Wherever a line in the data holds the word "rangle", pull that line out.

== == ==

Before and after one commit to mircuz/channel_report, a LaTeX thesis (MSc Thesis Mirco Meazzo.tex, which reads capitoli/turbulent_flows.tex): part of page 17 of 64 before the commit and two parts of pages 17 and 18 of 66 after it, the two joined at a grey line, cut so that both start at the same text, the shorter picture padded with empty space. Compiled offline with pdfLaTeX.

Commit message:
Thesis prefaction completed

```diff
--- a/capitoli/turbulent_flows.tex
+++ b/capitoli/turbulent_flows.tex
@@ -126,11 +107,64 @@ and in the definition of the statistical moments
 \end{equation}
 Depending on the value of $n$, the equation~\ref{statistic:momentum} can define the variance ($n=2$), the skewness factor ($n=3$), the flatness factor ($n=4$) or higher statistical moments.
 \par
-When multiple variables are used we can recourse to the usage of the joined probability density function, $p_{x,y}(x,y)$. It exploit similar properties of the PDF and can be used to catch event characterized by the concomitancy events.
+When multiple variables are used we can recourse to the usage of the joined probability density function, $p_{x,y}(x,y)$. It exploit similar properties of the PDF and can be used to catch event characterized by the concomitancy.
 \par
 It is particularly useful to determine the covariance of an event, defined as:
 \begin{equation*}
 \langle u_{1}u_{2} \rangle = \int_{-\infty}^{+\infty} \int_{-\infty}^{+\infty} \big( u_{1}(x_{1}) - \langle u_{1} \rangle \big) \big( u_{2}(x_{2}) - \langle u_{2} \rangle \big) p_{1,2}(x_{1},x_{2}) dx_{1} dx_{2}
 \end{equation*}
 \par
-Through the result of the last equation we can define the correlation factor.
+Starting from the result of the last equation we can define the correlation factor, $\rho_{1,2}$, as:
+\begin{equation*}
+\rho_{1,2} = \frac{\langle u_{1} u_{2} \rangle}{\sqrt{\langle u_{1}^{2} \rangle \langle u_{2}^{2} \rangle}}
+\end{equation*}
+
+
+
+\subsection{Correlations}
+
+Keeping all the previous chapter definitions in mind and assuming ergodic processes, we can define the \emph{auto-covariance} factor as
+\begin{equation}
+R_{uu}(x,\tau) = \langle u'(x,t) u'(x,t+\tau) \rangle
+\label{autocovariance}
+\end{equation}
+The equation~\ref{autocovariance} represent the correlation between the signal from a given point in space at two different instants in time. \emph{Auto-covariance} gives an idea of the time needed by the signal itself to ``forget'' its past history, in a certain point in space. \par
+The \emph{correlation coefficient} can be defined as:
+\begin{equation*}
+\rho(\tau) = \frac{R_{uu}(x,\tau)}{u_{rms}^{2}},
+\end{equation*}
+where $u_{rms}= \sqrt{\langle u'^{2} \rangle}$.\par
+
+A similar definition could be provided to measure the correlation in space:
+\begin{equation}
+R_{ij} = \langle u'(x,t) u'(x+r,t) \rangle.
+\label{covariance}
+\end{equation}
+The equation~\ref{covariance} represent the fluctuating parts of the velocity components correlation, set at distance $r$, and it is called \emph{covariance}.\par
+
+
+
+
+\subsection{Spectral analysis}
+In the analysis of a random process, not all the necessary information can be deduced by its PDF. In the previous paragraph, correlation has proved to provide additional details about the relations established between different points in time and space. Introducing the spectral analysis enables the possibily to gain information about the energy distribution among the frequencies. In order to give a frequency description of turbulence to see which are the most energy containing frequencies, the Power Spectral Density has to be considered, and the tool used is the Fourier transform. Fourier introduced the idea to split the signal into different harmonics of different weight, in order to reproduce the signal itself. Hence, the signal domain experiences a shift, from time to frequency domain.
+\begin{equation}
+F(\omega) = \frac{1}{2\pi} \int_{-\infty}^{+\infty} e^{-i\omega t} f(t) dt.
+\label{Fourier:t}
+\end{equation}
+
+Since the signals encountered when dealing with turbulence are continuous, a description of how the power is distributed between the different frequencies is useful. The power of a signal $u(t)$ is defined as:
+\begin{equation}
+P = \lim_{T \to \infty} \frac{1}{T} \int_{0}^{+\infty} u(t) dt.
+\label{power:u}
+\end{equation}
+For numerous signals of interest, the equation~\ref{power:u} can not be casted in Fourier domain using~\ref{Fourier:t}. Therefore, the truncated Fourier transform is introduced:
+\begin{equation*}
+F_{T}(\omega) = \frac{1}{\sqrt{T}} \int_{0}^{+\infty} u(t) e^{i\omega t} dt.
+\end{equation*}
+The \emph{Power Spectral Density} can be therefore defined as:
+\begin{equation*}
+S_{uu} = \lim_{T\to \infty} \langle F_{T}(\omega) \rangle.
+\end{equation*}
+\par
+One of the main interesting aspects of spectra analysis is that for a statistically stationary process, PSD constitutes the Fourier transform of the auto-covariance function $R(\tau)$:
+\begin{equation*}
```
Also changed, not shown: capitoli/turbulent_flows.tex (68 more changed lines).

== == ==

» **SOLUTION FOR THIS TASK**
 \langle u_{1}u_{2} \rangle = \int_{-\infty}^{+\infty} \int_{-\infty}^{+\infty} \big( u_{1}(x_{1}) - \langle u_{1} \rangle \big) \big( u_{2}(x_{2}) - \langle u_{2} \rangle \big) p_{1,2}(x_{1},x_{2}) dx_{1} dx_{2}
+\rho_{1,2} = \frac{\langle u_{1} u_{2} \rangle}{\sqrt{\langle u_{1}^{2} \rangle \langle u_{2}^{2} \rangle}}
+R_{uu}(x,\tau) = \langle u'(x,t) u'(x,t+\tau) \rangle
+where $u_{rms}= \sqrt{\langle u'^{2} \rangle}$.\par
+R_{ij} = \langle u'(x,t) u'(x+r,t) \rangle.
+S_{uu} = \lim_{T\to \infty} \langle F_{T}(\omega) \rangle.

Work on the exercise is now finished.